Companies have been executing transformations forever, and there will be more in the future. “Digital” is one of today’s variants, but anything that requires broad, deep, systemic change can be considered a transformation. All transformations can be aided by, and I would say require, a coherent future vision, solid directional principles, foundational standards, and enterprise models used to create road maps that coordinate the transformation journey. Structures and processes that include an EA core team, defined roles, governance, and engagement models hold it all together.
Can a company execute a transformation without EA? Sure, but why do that when EA was conceived to coordinate change? Given that it will be used over and over again, the leverage and lasting benefits of investing in basic EA concepts and structures is high over time. Why not use your next transformation initiative as motivation to create a permanent EA practice?
In this issue of A&G, Dr. Steven Else offers a compelling article diving into these ideas in more detail. Be sure to check it out, and don’t miss the contributions from all of our authors.

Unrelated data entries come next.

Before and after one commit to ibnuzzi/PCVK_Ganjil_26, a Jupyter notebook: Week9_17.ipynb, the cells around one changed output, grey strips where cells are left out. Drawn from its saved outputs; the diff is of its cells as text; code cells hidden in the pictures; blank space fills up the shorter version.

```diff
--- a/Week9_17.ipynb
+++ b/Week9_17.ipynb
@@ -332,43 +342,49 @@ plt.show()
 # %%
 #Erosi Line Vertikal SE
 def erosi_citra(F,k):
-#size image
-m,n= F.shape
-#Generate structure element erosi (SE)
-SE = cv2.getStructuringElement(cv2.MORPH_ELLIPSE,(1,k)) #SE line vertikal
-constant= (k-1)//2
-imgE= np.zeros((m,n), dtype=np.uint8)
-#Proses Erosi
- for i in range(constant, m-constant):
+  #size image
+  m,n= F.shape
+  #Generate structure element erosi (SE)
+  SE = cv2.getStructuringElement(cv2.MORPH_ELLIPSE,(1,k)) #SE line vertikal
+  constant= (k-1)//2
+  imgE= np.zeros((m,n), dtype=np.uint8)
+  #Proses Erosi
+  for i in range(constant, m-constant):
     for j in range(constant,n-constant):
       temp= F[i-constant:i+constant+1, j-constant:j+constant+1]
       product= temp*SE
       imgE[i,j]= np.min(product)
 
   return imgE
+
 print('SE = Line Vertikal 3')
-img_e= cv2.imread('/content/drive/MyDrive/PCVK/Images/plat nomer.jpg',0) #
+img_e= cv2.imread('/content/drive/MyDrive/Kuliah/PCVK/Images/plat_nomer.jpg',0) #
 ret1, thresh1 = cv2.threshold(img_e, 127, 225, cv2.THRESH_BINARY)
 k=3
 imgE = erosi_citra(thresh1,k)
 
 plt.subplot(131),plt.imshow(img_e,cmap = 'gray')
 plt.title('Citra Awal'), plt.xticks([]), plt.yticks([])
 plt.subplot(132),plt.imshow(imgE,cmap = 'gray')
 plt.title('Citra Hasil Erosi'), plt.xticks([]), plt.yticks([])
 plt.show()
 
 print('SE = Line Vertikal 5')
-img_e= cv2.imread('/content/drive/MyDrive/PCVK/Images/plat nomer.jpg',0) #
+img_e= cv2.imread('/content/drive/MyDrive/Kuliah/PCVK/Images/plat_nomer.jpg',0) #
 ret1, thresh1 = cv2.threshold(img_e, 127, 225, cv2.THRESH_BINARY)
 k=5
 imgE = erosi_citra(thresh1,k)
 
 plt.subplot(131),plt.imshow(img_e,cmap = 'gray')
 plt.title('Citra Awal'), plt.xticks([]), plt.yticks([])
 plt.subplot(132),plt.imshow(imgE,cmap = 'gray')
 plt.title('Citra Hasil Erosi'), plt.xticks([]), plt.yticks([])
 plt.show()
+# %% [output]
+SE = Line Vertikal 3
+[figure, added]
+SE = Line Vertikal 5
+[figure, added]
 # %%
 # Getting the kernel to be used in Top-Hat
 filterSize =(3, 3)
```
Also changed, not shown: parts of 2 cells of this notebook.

Would you like to join in and share your ideas? Please contact us through our website. And as always, thanks for being an A&G reader!